● The problem
Give the records again exactly, but drop the pictures.

[User interface change data]
Start of Block

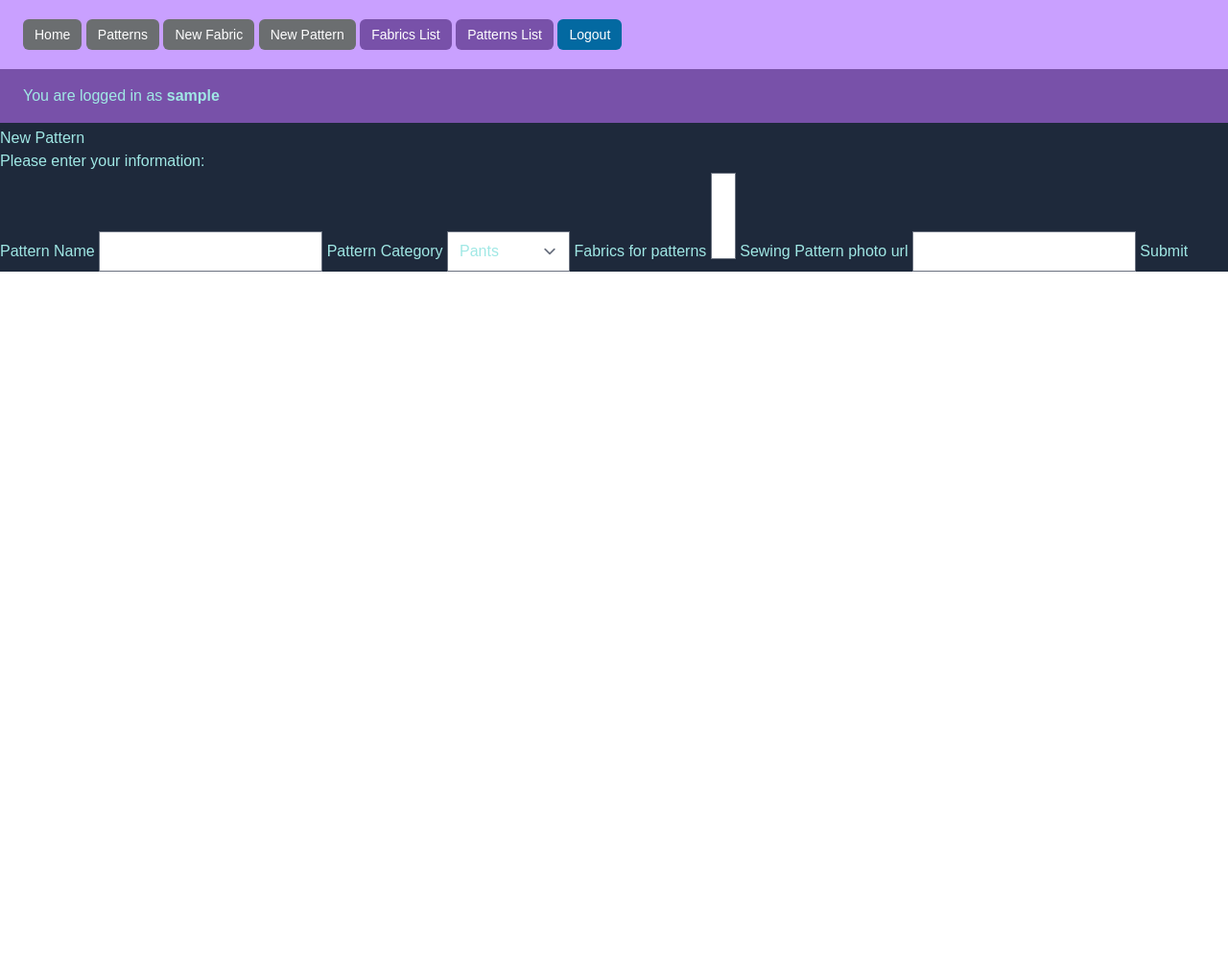
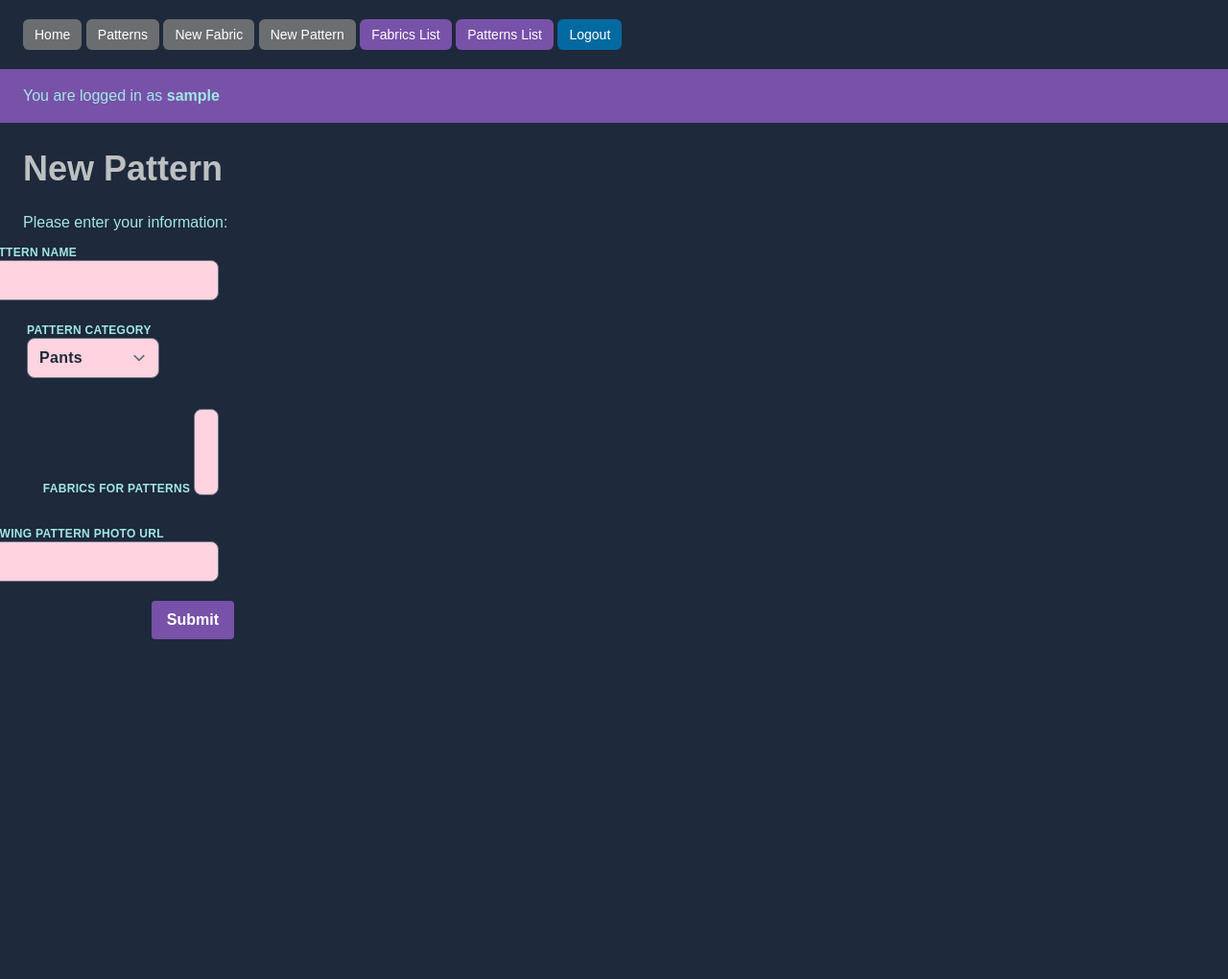
Before and after one commit to kangjoa/sew-serious, a Flask app: page /new_pattern in a window 1280 px wide. Shown: the whole page at 96% size. Before the commit the page ends 283 px from the top, so only its background shows below. Run offline with Flask 2, Linux system fonts and the light colour scheme; the visitor is signed in with stand-in values (Sample User, id 1); data comes from the database, SQL or seed files in the repository; data that the repository does not hold is empty; style sheets or scripts are compiled from the project's sources.

Commit message:
Add styling to new pattern and pattern detail

```diff
--- a/sewing_app/templates/_fabric_detail.html
+++ b/sewing_app/templates/_fabric_detail.html
@@ -1,6 +1,6 @@
 <div class="flex flex-wrap text-blue min-h-screen">
   <fieldset class="flex flex-grow">
-    <legend class="px-4">Please enter your information:</legend>
+    <legend class="px-6">Please enter your information:</legend>
     <!-- <div class="w-full md:w-1/2 px-3 mb-6 md:mb-0"> -->
     <div class="flex flex-col items-end w-full md:w-1/2 px-3 mb-3 md:mb-0">
       <label class="text-blue uppercase tracking-wide text-xs font-bold">
--- a/sewing_app/templates/_pattern_detail.html
+++ b/sewing_app/templates/_pattern_detail.html
@@ -1,9 +1,13 @@
-<fieldset>
-  <legend>Please enter your information:</legend>
-
+<div class="flex flex-wrap text-blue min-h-screen">
+  <fieldset class="flex flex-grow">
+    <legend class="px-6">Please enter your information:</legend>
+    <div class="flex flex-col items-end w-full md:w-1/2 px-3 mb-3 md:mb-0">
+      <label class="text-blue uppercase tracking-wide text-xs font-bold">
+        <div class="appearance-none block w-full py-3 px-4 leading-tight focus:outline-none focus:bg-white rounded">
           {{ form.name.label }}
-  {{ form.name }}
-
+          {{ form.name(class="bg-pink-600 text-charcoal rounded-lg") }}
+        </div>
+      </label>
       {% if form.name.errors %}
       <ul>
         {% for error in form.name.errors %}
@@ -12,10 +16,12 @@
       </ul>
       {% endif %}
 
-
+      <label class="block uppercase tracking-wide text-xs font-bold mb-2">
+        <div class="appearance-none block w-full rounded py-3 px-4 leading-tight focus:outline-none focus:bg-white">
           {{ form.category.label }}
-  {{ form.category }}
-
+          {{ form.category(class="bg-pink-600 text-charcoal rounded-lg") }}
+        </div>
+      </label>
       {% if form.category.errors %}
       <ul>
         {% for error in form.category.errors %}
@@ -24,9 +30,13 @@
       </ul>
       {% endif %}
 
+      <label class="block uppercase tracking-wide text-xs font-bold mb-2">
+        <div
+          class="appearance-none block w-full bg-gray-200 rounded py-3 px-4 leading-tight focus:outline-none focus:bg-white">
           {{ form.fabrics.label }}
-  {{ form.fabrics(class="form-control", multiple="multiple") }}
-
+          {{ form.fabrics(class="form-control bg-pink-600 text-charcoal rounded-lg", multiple="multiple") }}
+        </div>
+      </label>
       {% if form.fabrics.errors %}
       <ul>
         {% for error in form.fabrics.errors %}
@@ -35,9 +45,13 @@
       </ul>
       {% endif %}
 
+      <label class="block uppercase tracking-wide text-xs font-bold mb-2">
+        <div
+          class="appearance-none block w-full bg-gray-200 rounded py-3 px-4 leading-tight focus:outline-none focus:bg-white">
           {{ form.photo_url.label }}
-  {{ form.photo_url }}
-
+          {{ form.photo_url(class="bg-pink-600 text-charcoal rounded-lg") }}
+        </div>
+      </label>
       {% if form.photo_url.errors %}
       <ul>
         {% for error in form.photo_url.errors %}
@@ -46,5 +60,13 @@
       </ul>
       {% endif %}
 
+      <div>
+        <button class="bg-dark-purple hover:bg-blue text-white font-bold py-2 px-4 rounded cursor-pointer"
+          type="submit">
           {{ form.submit }}
+        </button>
+      </div>
+    </div>
+
   </fieldset>
+</div>
--- a/sewing_app/templates/base.html
+++ b/sewing_app/templates/base.html
@@ -14,7 +14,7 @@
         <p>{{ message }}</p>
         {% endfor %}
         <div class="flex text-blue items-center justify-between">
-            <nav class="bg-purple p-6 w-full">
+            <nav class="bg-charcoal p-6 w-full">
                 <div class="">
                     <a href="/"
                         class="bg-gray-dark text-white hover:text-purple rounded-md px-3 py-2 text-sm font-medium">Home</a>
--- a/sewing_app/templates/new_fabric.html
+++ b/sewing_app/templates/new_fabric.html
@@ -1,7 +1,7 @@
 {% extends 'base.html' %}
 {% block content %}
 
-<h1 class="text-3xl font-semibold text-gray capitalize lg:text-4xl p-4">New Fabric</h1>
+<h1 class="text-3xl font-semibold text-gray capitalize lg:text-4xl p-6">New Fabric</h1>
 
 <form method="POST" action="{{ url_for('main.new_fabric')}}" class="w-full max-w-lg">
     {{ form.csrf_token }}
--- a/sewing_app/templates/new_pattern.html
+++ b/sewing_app/templates/new_pattern.html
@@ -1,9 +1,9 @@
 {% extends 'base.html' %}
 {% block content %}
 
-<h1>New Pattern</h1>
+<h1 class="text-3xl font-semibold text-gray capitalize lg:text-4xl p-6">New Pattern</h1>
 
-<form method="POST" action="{{ url_for('main.new_pattern') }}">
+<form method="POST" action="{{ url_for('main.new_pattern') }}" class="w-full max-w-lg">
     {{ form.csrf_token }}
     {% include '_pattern_detail.html' %}
 </form>
```
Lines whose indentation alone changed are shown as unchanged.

End of Block

● Reply to the exercise
Before and after one commit to kangjoa/sew-serious, a Flask app: page /new_pattern in a window 1280 px wide. Shown: the whole page at 96% size. Before the commit the page ends 283 px from the top, so only its background shows below. Run offline with Flask 2, Linux system fonts and the light colour scheme; the visitor is signed in with stand-in values (Sample User, id 1); data comes from the database, SQL or seed files in the repository; data that the repository does not hold is empty; style sheets or scripts are compiled from the project's sources.

Commit message:
Add styling to new pattern and pattern detail

```diff
--- a/sewing_app/templates/_fabric_detail.html
+++ b/sewing_app/templates/_fabric_detail.html
@@ -1,6 +1,6 @@
 <div class="flex flex-wrap text-blue min-h-screen">
   <fieldset class="flex flex-grow">
-    <legend class="px-4">Please enter your information:</legend>
+    <legend class="px-6">Please enter your information:</legend>
     <!-- <div class="w-full md:w-1/2 px-3 mb-6 md:mb-0"> -->
     <div class="flex flex-col items-end w-full md:w-1/2 px-3 mb-3 md:mb-0">
       <label class="text-blue uppercase tracking-wide text-xs font-bold">
--- a/sewing_app/templates/_pattern_detail.html
+++ b/sewing_app/templates/_pattern_detail.html
@@ -1,9 +1,13 @@
-<fieldset>
-  <legend>Please enter your information:</legend>
-
+<div class="flex flex-wrap text-blue min-h-screen">
+  <fieldset class="flex flex-grow">
+    <legend class="px-6">Please enter your information:</legend>
+    <div class="flex flex-col items-end w-full md:w-1/2 px-3 mb-3 md:mb-0">
+      <label class="text-blue uppercase tracking-wide text-xs font-bold">
+        <div class="appearance-none block w-full py-3 px-4 leading-tight focus:outline-none focus:bg-white rounded">
           {{ form.name.label }}
-  {{ form.name }}
-
+          {{ form.name(class="bg-pink-600 text-charcoal rounded-lg") }}
+        </div>
+      </label>
       {% if form.name.errors %}
       <ul>
         {% for error in form.name.errors %}
@@ -12,10 +16,12 @@
       </ul>
       {% endif %}
 
-
+      <label class="block uppercase tracking-wide text-xs font-bold mb-2">
+        <div class="appearance-none block w-full rounded py-3 px-4 leading-tight focus:outline-none focus:bg-white">
           {{ form.category.label }}
-  {{ form.category }}
-
+          {{ form.category(class="bg-pink-600 text-charcoal rounded-lg") }}
+        </div>
+      </label>
       {% if form.category.errors %}
       <ul>
         {% for error in form.category.errors %}
@@ -24,9 +30,13 @@
       </ul>
       {% endif %}
 
+      <label class="block uppercase tracking-wide text-xs font-bold mb-2">
+        <div
+          class="appearance-none block w-full bg-gray-200 rounded py-3 px-4 leading-tight focus:outline-none focus:bg-white">
           {{ form.fabrics.label }}
-  {{ form.fabrics(class="form-control", multiple="multiple") }}
-
+          {{ form.fabrics(class="form-control bg-pink-600 text-charcoal rounded-lg", multiple="multiple") }}
+        </div>
+      </label>
       {% if form.fabrics.errors %}
       <ul>
         {% for error in form.fabrics.errors %}
@@ -35,9 +45,13 @@
       </ul>
       {% endif %}
 
+      <label class="block uppercase tracking-wide text-xs font-bold mb-2">
+        <div
+          class="appearance-none block w-full bg-gray-200 rounded py-3 px-4 leading-tight focus:outline-none focus:bg-white">
           {{ form.photo_url.label }}
-  {{ form.photo_url }}
-
+          {{ form.photo_url(class="bg-pink-600 text-charcoal rounded-lg") }}
+        </div>
+      </label>
       {% if form.photo_url.errors %}
       <ul>
         {% for error in form.photo_url.errors %}
@@ -46,5 +60,13 @@
       </ul>
       {% endif %}
 
+      <div>
+        <button class="bg-dark-purple hover:bg-blue text-white font-bold py-2 px-4 rounded cursor-pointer"
+          type="submit">
           {{ form.submit }}
+        </button>
+      </div>
+    </div>
+
   </fieldset>
+</div>
--- a/sewing_app/templates/base.html
+++ b/sewing_app/templates/base.html
@@ -14,7 +14,7 @@
         <p>{{ message }}</p>
         {% endfor %}
         <div class="flex text-blue items-center justify-between">
-            <nav class="bg-purple p-6 w-full">
+            <nav class="bg-charcoal p-6 w-full">
                 <div class="">
                     <a href="/"
                         class="bg-gray-dark text-white hover:text-purple rounded-md px-3 py-2 text-sm font-medium">Home</a>
--- a/sewing_app/templates/new_fabric.html
+++ b/sewing_app/templates/new_fabric.html
@@ -1,7 +1,7 @@
 {% extends 'base.html' %}
 {% block content %}
 
-<h1 class="text-3xl font-semibold text-gray capitalize lg:text-4xl p-4">New Fabric</h1>
+<h1 class="text-3xl font-semibold text-gray capitalize lg:text-4xl p-6">New Fabric</h1>
 
 <form method="POST" action="{{ url_for('main.new_fabric')}}" class="w-full max-w-lg">
     {{ form.csrf_token }}
--- a/sewing_app/templates/new_pattern.html
+++ b/sewing_app/templates/new_pattern.html
@@ -1,9 +1,9 @@
 {% extends 'base.html' %}
 {% block content %}
 
-<h1>New Pattern</h1>
+<h1 class="text-3xl font-semibold text-gray capitalize lg:text-4xl p-6">New Pattern</h1>
 
-<form method="POST" action="{{ url_for('main.new_pattern') }}">
+<form method="POST" action="{{ url_for('main.new_pattern') }}" class="w-full max-w-lg">
     {{ form.csrf_token }}
     {% include '_pattern_detail.html' %}
 </form>
```
Lines whose indentation alone changed are shown as unchanged.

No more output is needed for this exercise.